Tuesday, 2 April 2013

Eating on Oahu: Other Tidbits

Click below to read about where I found afternoon snacks, bought an excessive amount of macadamia nuts, and my favourite stops on Oahu.

Liliha Bakery

Liliha Bakery's famous Coco Puffs
A funny story that goes with my experience with Liliha is that on my first visit, I arrived to a locked door. They are open 24/7, but just closed on Mondays. And of course, with my type of luck, I happened to pay a visit on a Monday. Fail for my foodie homework. 

Thankfully, the Island of Oahu is not very large, so a second trip to Liliha is only a short car ride away from Waikiki. Liliha Bakery sells very homestyle-looking baked goods, and they have a lot of it too. Their products  are relatively cheap here, so you can afford to try a few things. My family purchased coco puffs (or cream puffs), coconut danish, and a lemon coconut bar. But out of those three goods, I would only recommend the puffs. Specifically the original coco puff (coco custard centre with a different type of cream on top. Chantilly?) or the green tea one. The others would not be worth mentioning. Make a trip to Liliha purely for their coco puffs, because their puff exploding with custard is delicious.

Liliha Bakery on Urbanspoon

Leonard Jr's Hot Malasadas

Leonard Jr's Hot Haupia Malasada
On my way to the Waikele Premium Outlets, I was ecstatic to spot the words 'Leonard' and 'malasada' on a truck parked in a parking lot. This truck is the second place you can find their malasadas besides their bakery store front. It was near the end of my vacation and I'd been itching to try the highly-praised malasada (Portuguese doughnut). Being Coconut Crumpet, I chose Haupia. Maybe my expectations were too high, but I was not blown away by this fried piece of dough. It was nothing special; not bad but just not exciting. Perhaps it's a comfort food and a hot, fresh doughnut can't go wrong. However I would not recommend to purposely make a trip to eat Leonard's malasadas, so do not feel too disappointed if you missed it on a trip to Honolulu.

Leonard Jr's Hot Malasadas on Urbanspoon

Bubbies Homemade Ice Cream
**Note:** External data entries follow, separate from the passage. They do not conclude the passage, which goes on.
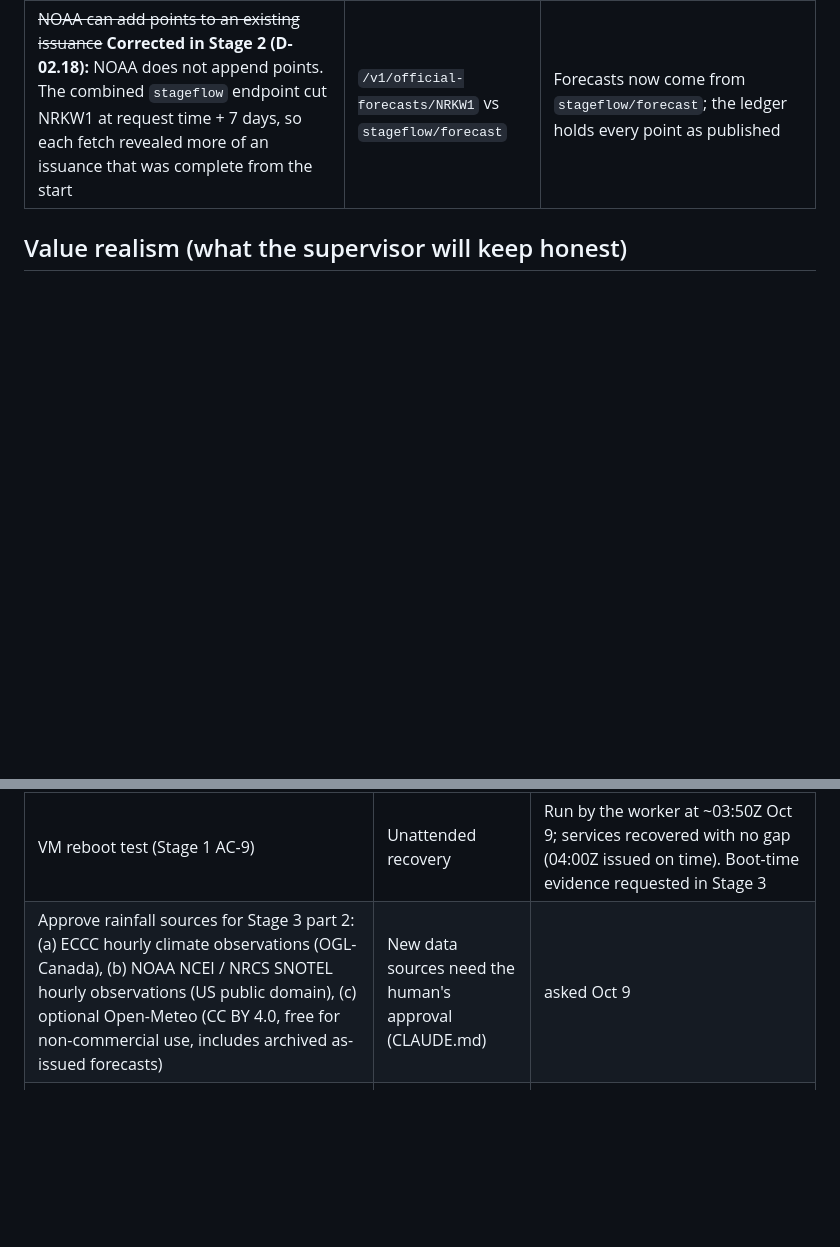
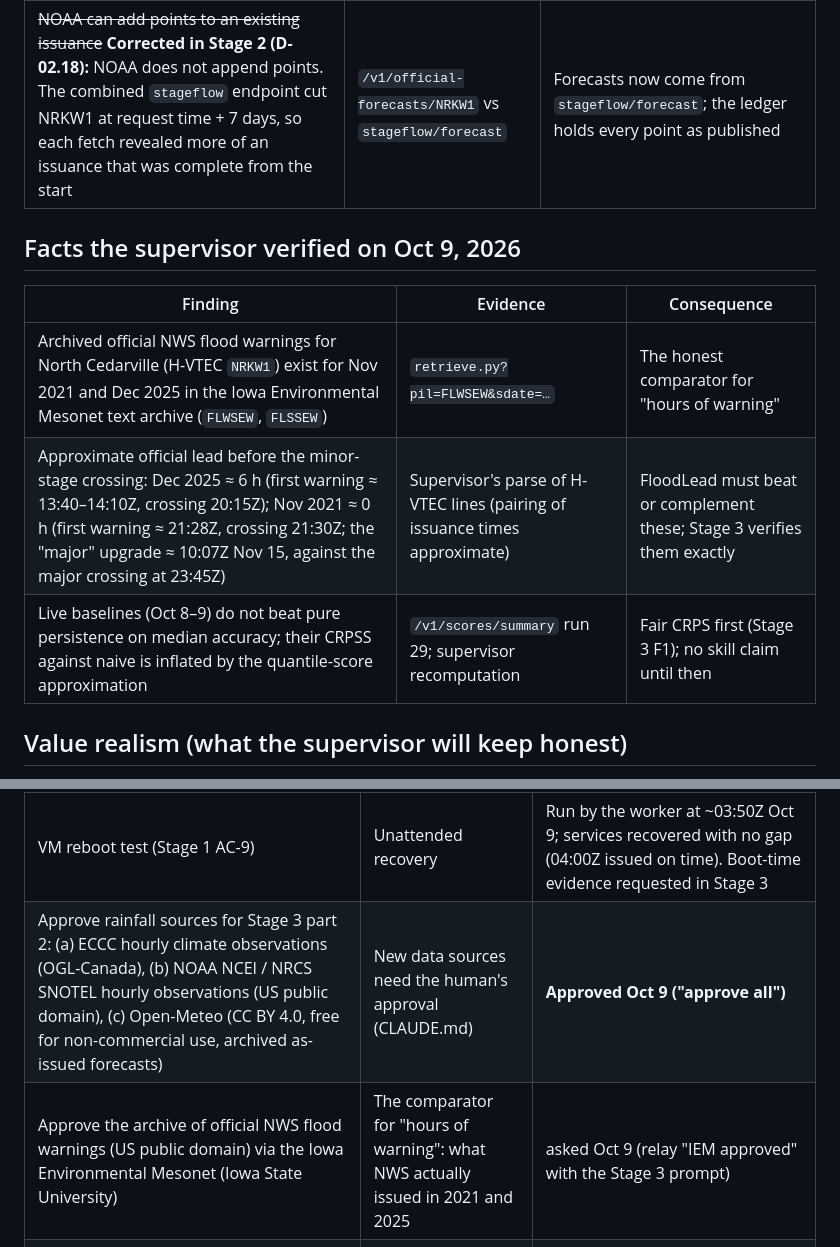
Before and after one commit to agenticraptor/trilemma-datathon-FloodLeadBC, a Markdown page: docs/build/PLAN.md, 2 parts joined by grey strips. Rendered like a GitHub page; blank space fills up the shorter version.

Commit message:
Stage 3 prompt: honest value plan (official NWS warnings, pre-registered protocol)
The owner wants Demo Day numbers that are real. Stage 3 part 2 now
uses the approved rainfall sources, adds the archive of official NWS
flood warnings as the comparator for hours of warning (pending the
owner's approval), keeps honest and oracle training variants apart,
and freezes a pre-registered evaluation protocol before any model is
trained. The track-record page must say when the live window contains
no floods.

Co-Authored-By: Claude Opus 5.5 <noreply@anthropic.com>
Claude-Session: https://claude.ai/code/session_01UJi3iVWLai1AQpW4uZjWtY

```diff
--- a/docs/build/PLAN.md
+++ b/docs/build/PLAN.md
@@ -44,6 +44,14 @@ next prompt ◄── PASS (merge) ◄── supervisor QA ──► FIX prompt
 | Each ECCC refresh rewrites ~570k unchanged rows (≈ 14 GB/day of WAL) | Stage 1 measurements | Stage 2 fix F2 (moved forward from Stage 8) |
 | The overflow toward Sumas Prairie (USGS 12211195, Overflow at SR 544) first appeared when North Cedarville stood at ~147.5 ft: 4 h 55 min after it crossed minor stage in Nov 2021 (21:30Z → 02:25Z) and 4 h 30 min after in Dec 2025 (20:15Z → 00:45Z) | Public API queries of the backfilled USGS data | The first piece of demonstrable value: the Build Session 2 demo path. Two events only; Stage 2 recomputes it for every event in the record |
 | ~~NOAA can add points to an existing issuance~~ **Corrected in Stage 2 (D-02.18):** NOAA does not append points. The combined `stageflow` endpoint cut NRKW1 at request time + 7 days, so each fetch revealed more of an issuance that was complete from the start | `/v1/official-forecasts/NRKW1` vs `stageflow/forecast` | Forecasts now come from `stageflow/forecast`; the ledger holds every point as published |
+
+## Facts the supervisor verified on Oct 9, 2026
+
+| Finding | Evidence | Consequence |
+|---|---|---|
+| Archived official NWS flood warnings for North Cedarville (H-VTEC `NRKW1`) exist for Nov 2021 and Dec 2025 in the Iowa Environmental Mesonet text archive (`FLWSEW`, `FLSSEW`) | `retrieve.py?pil=FLWSEW&sdate=…` | The honest comparator for "hours of warning" |
+| Approximate official lead before the minor-stage crossing: Dec 2025 ≈ 6 h (first warning ≈ 13:40–14:10Z, crossing 20:15Z); Nov 2021 ≈ 0 h (first warning ≈ 21:28Z, crossing 21:30Z; the "major" upgrade ≈ 10:07Z Nov 15, against the major crossing at 23:45Z) | Supervisor's parse of H-VTEC lines (pairing of issuance times approximate) | FloodLead must beat or complement these; Stage 3 verifies them exactly |
+| Live baselines (Oct 8–9) do not beat pure persistence on median accuracy; their CRPSS against naive is inflated by the quantile-score approximation | `/v1/scores/summary` run 29; supervisor recomputation | Fair CRPS first (Stage 3 F1); no skill claim until then |
 
 ## Value realism (what the supervisor will keep honest)
 
@@ -98,7 +106,8 @@ next prompt ◄── PASS (merge) ◄── supervisor QA ──► FIX prompt
 | USGS API key → `USGS_API_KEY` in `.env` | Keyless USGS quota (1,000 requests/h) | done (Oct 8); ingest must be recreated to pick it up |
 | Daily snapshot schedule on the boot disk | Off-machine copy of the archive and database | **Declined by the owner (Oct 8). Accepted risk:** a disk loss would lose the raw archive and database. Mitigation: the ledger entries themselves are published hourly to the `ledger` branch (Stage 2 addendum), so the live track record survives |
 | VM reboot test (Stage 1 AC-9) | Unattended recovery | Run by the worker at ~03:50Z Oct 9; services recovered with no gap (04:00Z issued on time). Boot-time evidence requested in Stage 3 |
-| Approve rainfall sources for Stage 3 part 2: (a) ECCC hourly climate observations (OGL-Canada), (b) NOAA NCEI / NRCS SNOTEL hourly observations (US public domain), (c) optional Open-Meteo (CC BY 4.0, free for non-commercial use, includes archived as-issued forecasts) | New data sources need the human's approval (CLAUDE.md) | asked Oct 9 |
+| Approve rainfall sources for Stage 3 part 2: (a) ECCC hourly climate observations (OGL-Canada), (b) NOAA NCEI / NRCS SNOTEL hourly observations (US public domain), (c) Open-Meteo (CC BY 4.0, free for non-commercial use, archived as-issued forecasts) | New data sources need the human's approval (CLAUDE.md) | **Approved Oct 9 ("approve all")** |
+| Approve the archive of official NWS flood warnings (US public domain) via the Iowa Environmental Mesonet (Iowa State University) | The comparator for "hours of warning": what NWS actually issued in 2021 and 2025 | asked Oct 9 (relay "IEM approved" with the Stage 3 prompt) |
 | Branch protection on the `ledger` branch (no force-push, no deletion) | Protects the public track record | recommended by the worker; offered Oct 9 |
 | Share the app with 3–5 people (farmers contacted, friends) at Build Session 3 and ask for feedback through the in-app box | Build Session 3 is about other people using it | Oct 9 |
 | Farmer outreach | Interviews for Demo Day | in progress |
```
Also changed, not shown: 1 other file.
Bubbies Ice Cream Mochi
I may not have a particular attraction to doughnuts, but I seem to have one towards mochi. Even on a cool, rainy day in Hawaii, I dragged our group to get some ice cream mochi. In the photo above are three (bitten) pieces of mochi: green tea, passion fruit, and guava. All three were delicious and flavourful but the green tea being a bit stronger. None are too sweet and all are a reasonable size for the price you pay. If you are looking for the super chewy mochi, this isn't exactly it since it has been frozen. Nevertheless, still tasty!

They also sell some cakes and drinks that appealed to me, some with some rather inappropriate names, haha! I would recommend this place for a little snack that'll satisfy a sweet tooth or cool you down on a hot day (air conditioning is intense inside too).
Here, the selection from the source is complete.